In this article will explain what Git Flow is, how workflow using Git Flow looks like, why you should use Git Flow methodology for development in a team environment, and also the reason you might find to not use Git Flow.
What is Git Flow
Git flow is nothing but a methodology to make developers adhere to a set of rules and principles, these set of rules encompasses the way developers should prefix their branch accordingly.
However, even when Git Flow is a methodology, the way of developing along with other developers, it can be achieved by following the same standard as that defined in Git Flow. Breaking down the above statement, let's say you have a branch called MyBranch, developers can agree to prefix any introduced features on MyBranch branch with a set of rules.
Nevertheless, the principles defined by Git Flow is nothing but a standard of level of branching. It says every working repository should have a Master and Develop branches respectively. Every branch should branch off Develop, and Master branch should only contain ready for production code.
These sets of rules make Git Flow viable for managing large projects and working cohesively with remote Developers. In the next paragraph, I will write about how the branching methodology works and what to know before embarking on using Git Flow for your project.
Git Flow Diagram
When using Git Flow, developers should branch from Develop Branch and Master Branch should only contain code that is ready for deployment. The project owner should be in charge of approving Pull Requests also predominantly known as PR in the Software Development community.
The diagram below shows a Master Branch which is a holy grail branch used only for approved code that is ready for production. The other branch should have a name of “develop or Develop”, this branch will contain all the developed or developing code that will eventually be merged into Master Branch when approved through a PR. Keep in mind that when you initialize or inherit a project that does not follow Git Flow methodology, the develop branch should be made on both the remote repository and the local development repository.
Git flow is a methodology, however, there are extensions and code wrappers created that helps developers remember git or custom commands. For example, a developer would want to create a branch and checkout to that branch at once, guess what, there is a command for that in Git Flow.
If a developer is using a GUI version of git client, chances are that Git Flow extension is already installed and you just have to know how to activate Git Flow. By activating Git Flow, there is no restriction from using a normal standard of branching. Git Flow does not restrict Developers from going back to how they used to develop, meaning, you can easily switch back and forth which I do not recommend due to consistency. When you work in a collaborative environment developing a huge code base, consistency is the key. By following the rules you are able to help other developers navigate through a complex Source Tree or history of commits.
Why should you even use Git Flow any way
Team or a company should define a set of rules and principles around committing or developing a Code Base. These sets of rules define how software should be developed and any new developers joining the team should adapt to the principles.

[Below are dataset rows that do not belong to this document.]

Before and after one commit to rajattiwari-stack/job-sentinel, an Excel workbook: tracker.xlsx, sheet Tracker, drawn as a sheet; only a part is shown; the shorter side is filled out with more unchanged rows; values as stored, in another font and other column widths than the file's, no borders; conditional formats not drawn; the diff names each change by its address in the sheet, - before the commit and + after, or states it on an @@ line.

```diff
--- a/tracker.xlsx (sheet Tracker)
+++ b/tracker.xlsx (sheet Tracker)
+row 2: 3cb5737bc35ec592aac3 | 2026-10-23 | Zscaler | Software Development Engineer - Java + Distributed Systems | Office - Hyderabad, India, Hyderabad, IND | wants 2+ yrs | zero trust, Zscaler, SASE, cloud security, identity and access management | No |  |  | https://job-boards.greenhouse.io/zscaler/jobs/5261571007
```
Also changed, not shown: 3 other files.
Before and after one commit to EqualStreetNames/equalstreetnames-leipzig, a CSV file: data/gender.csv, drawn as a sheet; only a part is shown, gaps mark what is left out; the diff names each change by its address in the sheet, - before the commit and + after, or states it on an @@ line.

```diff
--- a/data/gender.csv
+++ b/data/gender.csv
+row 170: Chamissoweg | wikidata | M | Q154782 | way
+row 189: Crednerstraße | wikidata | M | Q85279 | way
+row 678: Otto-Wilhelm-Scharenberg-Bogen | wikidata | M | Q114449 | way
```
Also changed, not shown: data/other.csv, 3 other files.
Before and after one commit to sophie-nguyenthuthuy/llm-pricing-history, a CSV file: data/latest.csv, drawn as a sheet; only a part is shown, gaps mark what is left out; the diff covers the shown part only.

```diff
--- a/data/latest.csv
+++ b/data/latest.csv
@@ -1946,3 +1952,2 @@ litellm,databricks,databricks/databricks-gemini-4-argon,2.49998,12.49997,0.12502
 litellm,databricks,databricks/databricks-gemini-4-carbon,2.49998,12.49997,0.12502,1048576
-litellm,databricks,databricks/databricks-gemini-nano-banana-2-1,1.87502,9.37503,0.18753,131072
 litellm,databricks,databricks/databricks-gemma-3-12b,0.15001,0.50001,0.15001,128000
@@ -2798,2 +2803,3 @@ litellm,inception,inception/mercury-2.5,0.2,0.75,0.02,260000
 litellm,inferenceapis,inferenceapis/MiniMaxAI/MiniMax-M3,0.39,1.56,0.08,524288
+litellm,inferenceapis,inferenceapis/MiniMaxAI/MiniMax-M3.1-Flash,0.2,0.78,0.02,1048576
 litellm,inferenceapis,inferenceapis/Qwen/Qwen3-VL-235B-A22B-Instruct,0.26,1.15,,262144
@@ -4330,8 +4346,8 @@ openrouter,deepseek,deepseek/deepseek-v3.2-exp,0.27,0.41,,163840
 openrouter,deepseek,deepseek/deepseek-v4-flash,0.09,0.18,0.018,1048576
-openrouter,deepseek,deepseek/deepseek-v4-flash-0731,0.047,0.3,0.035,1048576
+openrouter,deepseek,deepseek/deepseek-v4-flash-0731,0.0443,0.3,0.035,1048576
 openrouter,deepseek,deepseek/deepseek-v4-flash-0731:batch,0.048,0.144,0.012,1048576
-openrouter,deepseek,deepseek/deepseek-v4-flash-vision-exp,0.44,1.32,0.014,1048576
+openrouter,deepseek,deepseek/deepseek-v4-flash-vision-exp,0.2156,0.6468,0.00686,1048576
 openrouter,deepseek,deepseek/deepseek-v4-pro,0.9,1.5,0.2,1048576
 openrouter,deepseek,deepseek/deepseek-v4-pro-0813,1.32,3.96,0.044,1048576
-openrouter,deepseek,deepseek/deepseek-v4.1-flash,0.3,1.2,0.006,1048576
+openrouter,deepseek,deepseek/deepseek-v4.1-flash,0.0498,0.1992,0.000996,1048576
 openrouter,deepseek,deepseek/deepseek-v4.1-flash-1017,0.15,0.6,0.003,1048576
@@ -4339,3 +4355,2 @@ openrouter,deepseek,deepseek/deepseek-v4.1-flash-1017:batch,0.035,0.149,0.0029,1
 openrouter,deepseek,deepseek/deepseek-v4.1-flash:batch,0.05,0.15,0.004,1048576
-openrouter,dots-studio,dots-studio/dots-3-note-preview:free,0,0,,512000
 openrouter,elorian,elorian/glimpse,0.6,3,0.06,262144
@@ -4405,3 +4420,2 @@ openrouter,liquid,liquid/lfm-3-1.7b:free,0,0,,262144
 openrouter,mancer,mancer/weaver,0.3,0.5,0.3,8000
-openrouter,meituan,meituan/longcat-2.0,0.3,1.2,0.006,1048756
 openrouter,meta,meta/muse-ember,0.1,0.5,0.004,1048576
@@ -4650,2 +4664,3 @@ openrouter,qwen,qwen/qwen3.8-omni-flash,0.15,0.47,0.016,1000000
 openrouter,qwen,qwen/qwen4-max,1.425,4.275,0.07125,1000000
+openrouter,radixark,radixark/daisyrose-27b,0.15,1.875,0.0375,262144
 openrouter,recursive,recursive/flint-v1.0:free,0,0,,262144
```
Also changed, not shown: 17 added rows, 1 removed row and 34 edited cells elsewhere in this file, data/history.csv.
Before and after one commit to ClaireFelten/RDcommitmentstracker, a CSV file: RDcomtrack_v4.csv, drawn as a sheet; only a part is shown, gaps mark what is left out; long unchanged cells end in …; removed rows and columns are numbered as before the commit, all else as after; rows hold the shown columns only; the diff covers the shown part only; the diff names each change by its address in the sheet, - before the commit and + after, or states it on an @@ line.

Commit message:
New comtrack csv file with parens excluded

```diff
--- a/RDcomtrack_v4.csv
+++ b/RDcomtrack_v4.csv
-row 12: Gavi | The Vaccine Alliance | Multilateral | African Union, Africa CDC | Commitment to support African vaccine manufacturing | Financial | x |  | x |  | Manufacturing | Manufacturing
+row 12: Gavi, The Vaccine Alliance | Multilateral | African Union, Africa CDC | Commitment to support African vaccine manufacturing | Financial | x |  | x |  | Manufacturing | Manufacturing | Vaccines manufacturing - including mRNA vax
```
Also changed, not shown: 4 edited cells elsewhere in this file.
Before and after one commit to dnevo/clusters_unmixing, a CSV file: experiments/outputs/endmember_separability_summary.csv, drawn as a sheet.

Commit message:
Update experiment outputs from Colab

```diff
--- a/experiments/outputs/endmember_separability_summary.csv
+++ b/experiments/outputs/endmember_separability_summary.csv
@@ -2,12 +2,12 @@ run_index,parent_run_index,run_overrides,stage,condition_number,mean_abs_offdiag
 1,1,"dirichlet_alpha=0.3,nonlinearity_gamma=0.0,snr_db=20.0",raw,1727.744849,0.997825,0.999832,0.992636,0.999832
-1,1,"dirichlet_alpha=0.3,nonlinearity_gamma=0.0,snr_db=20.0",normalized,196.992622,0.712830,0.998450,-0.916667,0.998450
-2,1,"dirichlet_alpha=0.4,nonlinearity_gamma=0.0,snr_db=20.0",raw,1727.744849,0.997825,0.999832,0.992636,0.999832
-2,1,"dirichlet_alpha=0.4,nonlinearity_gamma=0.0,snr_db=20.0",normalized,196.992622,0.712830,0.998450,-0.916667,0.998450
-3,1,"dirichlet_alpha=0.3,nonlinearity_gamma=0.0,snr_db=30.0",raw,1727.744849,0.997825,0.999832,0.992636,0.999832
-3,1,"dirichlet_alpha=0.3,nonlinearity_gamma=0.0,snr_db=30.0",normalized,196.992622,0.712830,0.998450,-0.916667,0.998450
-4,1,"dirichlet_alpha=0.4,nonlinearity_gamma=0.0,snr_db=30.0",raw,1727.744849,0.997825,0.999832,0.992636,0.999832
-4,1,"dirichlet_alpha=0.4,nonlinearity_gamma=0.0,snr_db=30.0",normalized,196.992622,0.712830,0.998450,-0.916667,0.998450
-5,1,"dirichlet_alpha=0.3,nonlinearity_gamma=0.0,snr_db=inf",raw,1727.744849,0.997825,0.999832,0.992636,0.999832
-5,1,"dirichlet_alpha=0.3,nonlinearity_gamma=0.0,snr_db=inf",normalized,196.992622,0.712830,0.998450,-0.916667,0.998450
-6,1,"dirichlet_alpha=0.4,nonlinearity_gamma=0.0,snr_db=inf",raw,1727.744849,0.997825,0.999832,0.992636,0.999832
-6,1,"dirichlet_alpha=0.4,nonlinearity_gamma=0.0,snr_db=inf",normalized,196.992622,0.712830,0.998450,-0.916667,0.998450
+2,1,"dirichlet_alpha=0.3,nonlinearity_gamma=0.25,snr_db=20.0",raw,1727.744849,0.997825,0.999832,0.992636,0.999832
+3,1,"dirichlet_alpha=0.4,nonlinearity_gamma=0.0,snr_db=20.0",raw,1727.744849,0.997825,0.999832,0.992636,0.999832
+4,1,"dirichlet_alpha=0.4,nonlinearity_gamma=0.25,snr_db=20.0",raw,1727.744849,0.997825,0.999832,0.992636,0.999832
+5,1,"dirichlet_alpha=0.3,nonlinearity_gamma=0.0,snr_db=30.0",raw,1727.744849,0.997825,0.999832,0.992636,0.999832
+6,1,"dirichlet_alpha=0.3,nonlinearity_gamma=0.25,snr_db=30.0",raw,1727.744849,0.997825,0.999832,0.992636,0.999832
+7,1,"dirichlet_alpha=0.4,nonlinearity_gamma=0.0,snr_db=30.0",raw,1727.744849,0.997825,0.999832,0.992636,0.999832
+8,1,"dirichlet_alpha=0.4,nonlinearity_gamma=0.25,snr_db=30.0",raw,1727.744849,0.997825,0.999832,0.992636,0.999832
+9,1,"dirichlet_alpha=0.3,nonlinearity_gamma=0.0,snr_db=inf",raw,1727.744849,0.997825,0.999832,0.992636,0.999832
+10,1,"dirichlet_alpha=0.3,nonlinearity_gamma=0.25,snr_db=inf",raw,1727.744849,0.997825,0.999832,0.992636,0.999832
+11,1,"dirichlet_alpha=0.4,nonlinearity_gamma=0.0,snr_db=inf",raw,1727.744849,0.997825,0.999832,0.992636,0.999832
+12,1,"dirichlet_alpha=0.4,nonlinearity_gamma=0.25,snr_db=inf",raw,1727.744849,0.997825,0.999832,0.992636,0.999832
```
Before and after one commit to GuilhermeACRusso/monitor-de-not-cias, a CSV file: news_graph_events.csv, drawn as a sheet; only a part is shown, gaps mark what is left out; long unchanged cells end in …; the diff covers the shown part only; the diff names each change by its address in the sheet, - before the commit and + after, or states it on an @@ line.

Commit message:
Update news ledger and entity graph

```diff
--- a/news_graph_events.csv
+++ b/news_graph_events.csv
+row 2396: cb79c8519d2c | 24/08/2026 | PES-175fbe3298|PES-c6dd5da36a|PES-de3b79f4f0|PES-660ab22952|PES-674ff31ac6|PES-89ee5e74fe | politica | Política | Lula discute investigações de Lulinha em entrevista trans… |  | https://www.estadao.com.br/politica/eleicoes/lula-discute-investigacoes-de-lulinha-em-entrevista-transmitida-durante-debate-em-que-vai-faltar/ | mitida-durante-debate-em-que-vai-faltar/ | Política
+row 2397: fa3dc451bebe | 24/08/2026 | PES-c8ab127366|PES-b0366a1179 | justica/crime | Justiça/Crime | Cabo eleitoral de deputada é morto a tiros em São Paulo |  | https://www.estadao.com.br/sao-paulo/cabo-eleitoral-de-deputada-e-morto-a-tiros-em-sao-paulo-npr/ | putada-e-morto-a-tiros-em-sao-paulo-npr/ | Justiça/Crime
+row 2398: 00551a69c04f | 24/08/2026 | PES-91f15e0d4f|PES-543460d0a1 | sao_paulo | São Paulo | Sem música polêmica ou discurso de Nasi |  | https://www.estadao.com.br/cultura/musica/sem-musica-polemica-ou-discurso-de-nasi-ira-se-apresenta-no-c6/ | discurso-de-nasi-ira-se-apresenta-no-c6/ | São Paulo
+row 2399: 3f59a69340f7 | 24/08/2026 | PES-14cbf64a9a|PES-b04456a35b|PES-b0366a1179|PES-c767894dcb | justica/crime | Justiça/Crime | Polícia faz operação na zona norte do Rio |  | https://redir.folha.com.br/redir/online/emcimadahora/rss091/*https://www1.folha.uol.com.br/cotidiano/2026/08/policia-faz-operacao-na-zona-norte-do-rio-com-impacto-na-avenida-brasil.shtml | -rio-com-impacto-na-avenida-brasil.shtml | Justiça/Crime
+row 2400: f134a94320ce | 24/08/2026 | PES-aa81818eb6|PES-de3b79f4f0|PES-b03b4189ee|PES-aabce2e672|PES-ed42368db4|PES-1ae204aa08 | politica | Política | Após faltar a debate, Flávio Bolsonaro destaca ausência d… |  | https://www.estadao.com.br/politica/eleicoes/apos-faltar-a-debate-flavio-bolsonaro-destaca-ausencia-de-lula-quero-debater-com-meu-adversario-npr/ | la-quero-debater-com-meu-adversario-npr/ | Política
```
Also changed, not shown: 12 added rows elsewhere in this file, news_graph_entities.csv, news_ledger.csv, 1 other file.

This makes managing the code so easily as developers are free to mess around with code on their own local branches when they see that their code is well implemented and ready to be merged into a Develop branch then they push their branch to Remote Repository.
After pushing the branch to Remote Repository, the project manager or Team Leader would have to review the code and sit down with a developer one on one to find out if the code meets the standard. If the code passes review then it is merged in Develop Branch ready for other developers to Pull the changes to their local Develop branch.
It is ideally not a viable mean of managing very complex and huge projects, meaning if you deploy releases to a software every single time. Deploying code changes from the Master Branch should be scheduled task and planned after testing the code base. However, if you use Git Flow for deployment on a project that ships code more often, the Git Flow might just create a bunch of convoluted commit history which would be very hard to manage.